An example, he says, is the agency's settlement in the widely reported Angelita v. California Department of Pesticide Regulation case, in which his organization represented the complainants. The EPA found that Latino children's exposure to pesticide pollution was disproportionate to what white children faced. But when it came to the settlement, "the agency lacked the political will to provide a meaningful remedy," he says, lamenting that it provided for little more than continued monitoring.
Newell wasn't alone. Sierra Club President Allison Chin called the settlement "a major blow to the cause of environmental justice."
Politifact concluded in November that overall, the administration had shown mixed progress and characterized its efforts to address environmental justice as "a compromise."
Second-term expectations: The agencies in the Interagency Working Group are due to publish progress reports on their environmental-justice strategies in 2013. The plan, Garcia said, is to "continue with our commitments" and "to be accountable and continue the work."
"We still think that if you focus on some of the vulnerable populations or areas that are overburdened, you can really make plosive movement and [have a] healthy impact, reduce asthma rates and really improve quality of life in communities," she told The Root.
Outside the agency, Newell says that advocates aren't as hopeful about seeing concrete actions and sanctions for environmental discrimination in the next term. His fear is that the second term will be like the first, characterized by, as he puts it, "a lot of talk and little action."
"If the Obama administration is going to make environmental justice a reality, it has to change the environmental injustice that is occurring on the ground ... We can't continue to talk about 'initiatives.' That's just rearranging the deck chairs on the Titanic," Newell said. "And giving communities a voice isn't [enough], either, if the process is discriminatory.

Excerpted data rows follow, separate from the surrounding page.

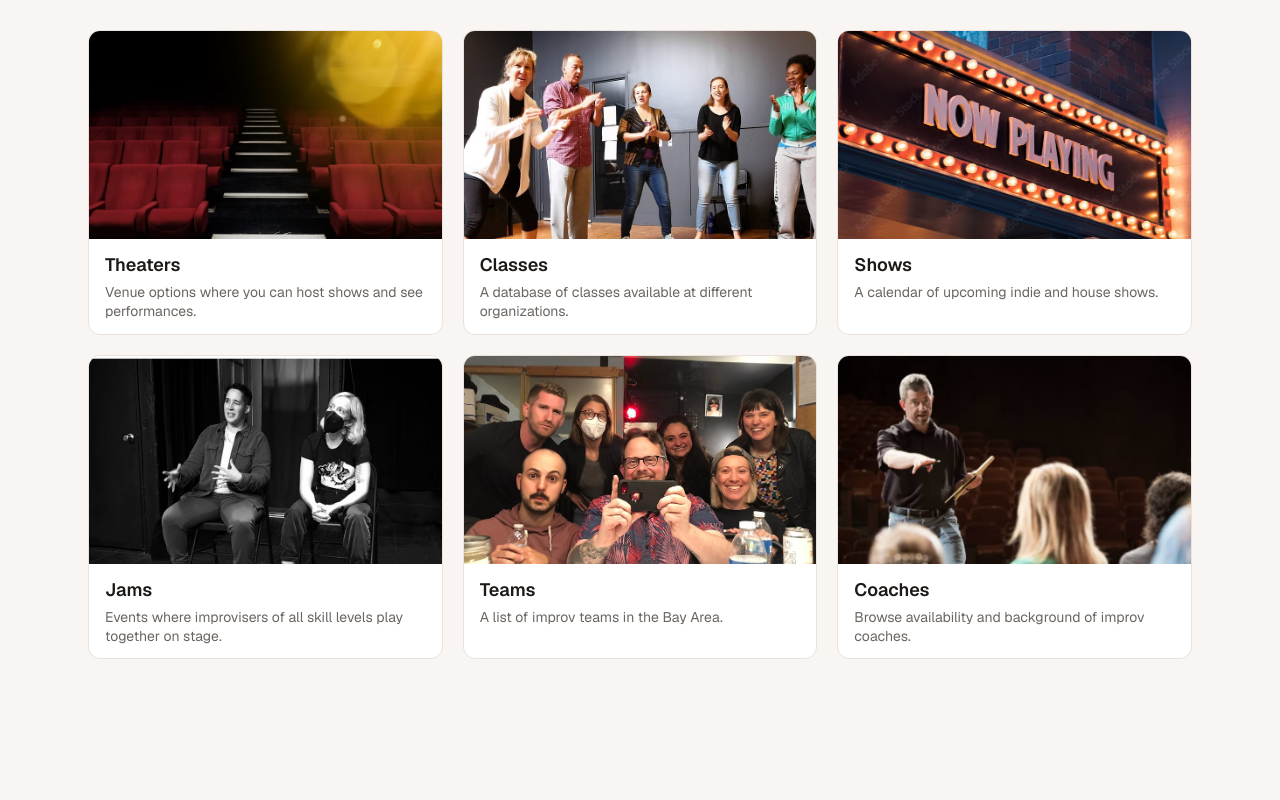
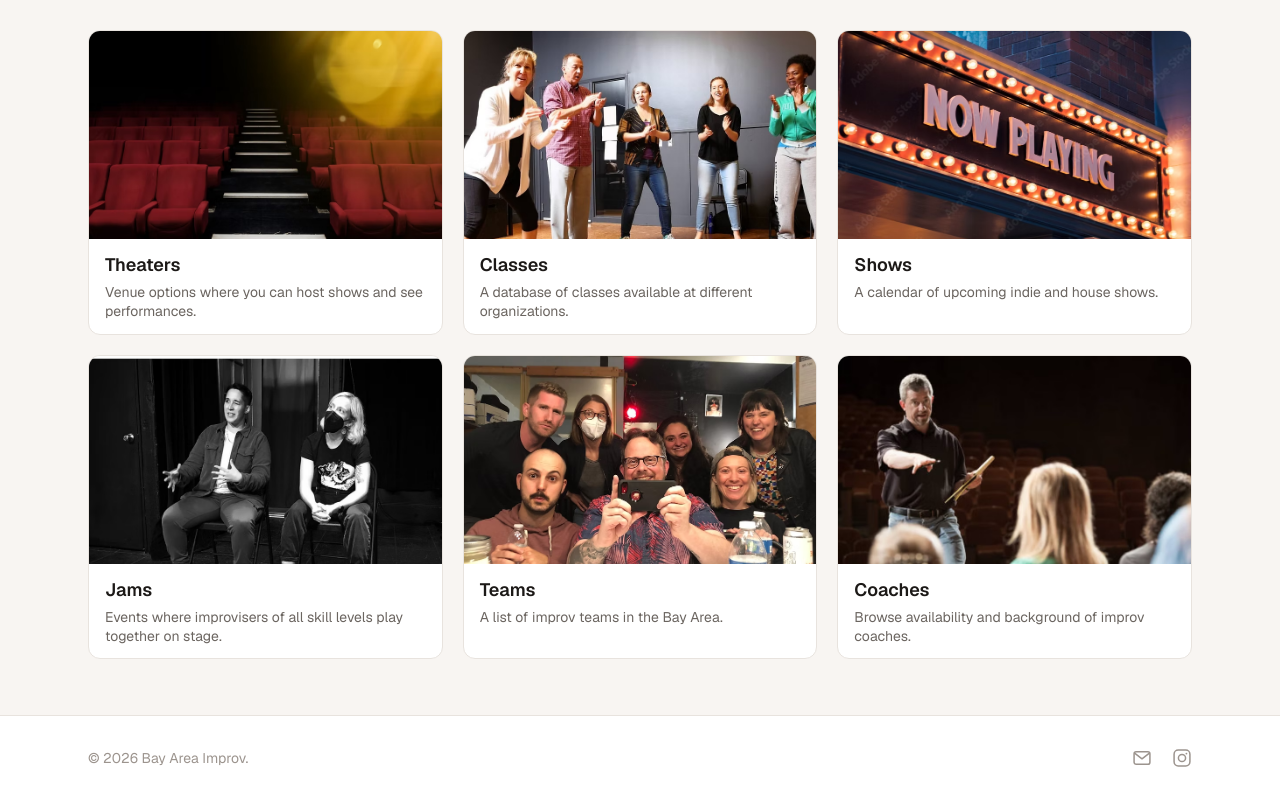
Before and after one commit to ksalehi/bay-area-improv, a Next.js app: page / in a window 1280 px wide. Shown: the part 667-1467 px from the top of the page. Before the commit the page ends 1382 px from the top, so only its background shows below. Built offline with nearby package versions, Linux system fonts and the light colour scheme; no server answers.

Commit message:
add footer

```diff
--- a/src/app/layout.tsx
+++ b/src/app/layout.tsx
@@ -1,6 +1,7 @@
 import type { Metadata } from "next";
 import { Geist } from "next/font/google";
 import Header from "@/components/Header";
+import Footer from "@/components/Footer";
 import "./globals.css";
 
 const geist = Geist({ variable: "--font-geist-sans", subsets: ["latin"] });
@@ -15,7 +16,8 @@ export default function RootLayout({ children }: { children: React.ReactNode })
     <html lang="en" className={`${geist.variable} h-full antialiased`}>
       <body className="min-h-full flex flex-col bg-[#f8f5f2] text-[#1c1917] font-sans">
         <Header />
-        {children}
+        <div className="flex-1 flex flex-col">{children}</div>
+        <Footer />
       </body>
     </html>
   );
--- /dev/null
+++ b/src/components/Footer.tsx
@@ -0,0 +1,44 @@
+import Link from "next/link";
+
+function EnvelopeIcon({ className }: { className?: string }) {
+  return (
+    <svg viewBox="0 0 24 24" fill="none" className={className} aria-hidden="true">
+      <rect x="2.5" y="4.5" width="19" height="15" rx="2.5" stroke="currentColor" strokeWidth="1.8" />
+      <path d="M3.5 6.5 12 13l8.5-6.5" stroke="currentColor" strokeWidth="1.8" strokeLinecap="round" strokeLinejoin="round" />
+    </svg>
+  );
+}
+
+function InstagramIcon({ className }: { className?: string }) {
+  return (
+    <svg viewBox="0 0 24 24" fill="none" className={className} aria-hidden="true">
+      <rect x="2.5" y="2.5" width="19" height="19" rx="5" stroke="currentColor" strokeWidth="1.8" />
+      <circle cx="12" cy="12" r="4.3" stroke="currentColor" strokeWidth="1.8" />
+      <circle cx="17.3" cy="6.7" r="1.1" fill="currentColor" />
+    </svg>
+  );
+}
+
+export default function Footer() {
+  return (
+    <footer className="border-t border-[#e8e3de] bg-white mt-auto">
+      <div className="mx-auto max-w-6xl px-6 py-8 flex flex-col sm:flex-row items-center justify-between gap-3 text-sm text-[#9c948e]">
+        <p>{`© ${new Date().getFullYear()} Bay Area Improv.`}</p>
+        <div className="flex items-center gap-5">
+          <Link href="/about" title="Get in touch" className="hover:text-[#c05050] transition-colors">
+            <EnvelopeIcon className="w-5 h-5" />
+          </Link>
+          <a
+            href="https://instagram.com/bayareaimprovcomedy"
+            target="_blank"
+            rel="noopener noreferrer"
+            title="Instagram"
+            className="hover:text-[#c05050] transition-colors"
+          >
+            <InstagramIcon className="w-5 h-5" />
+          </a>
+        </div>
+      </div>
+    </footer>
+  );
+}
```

What good is being at the table if you're going to be on the menu?"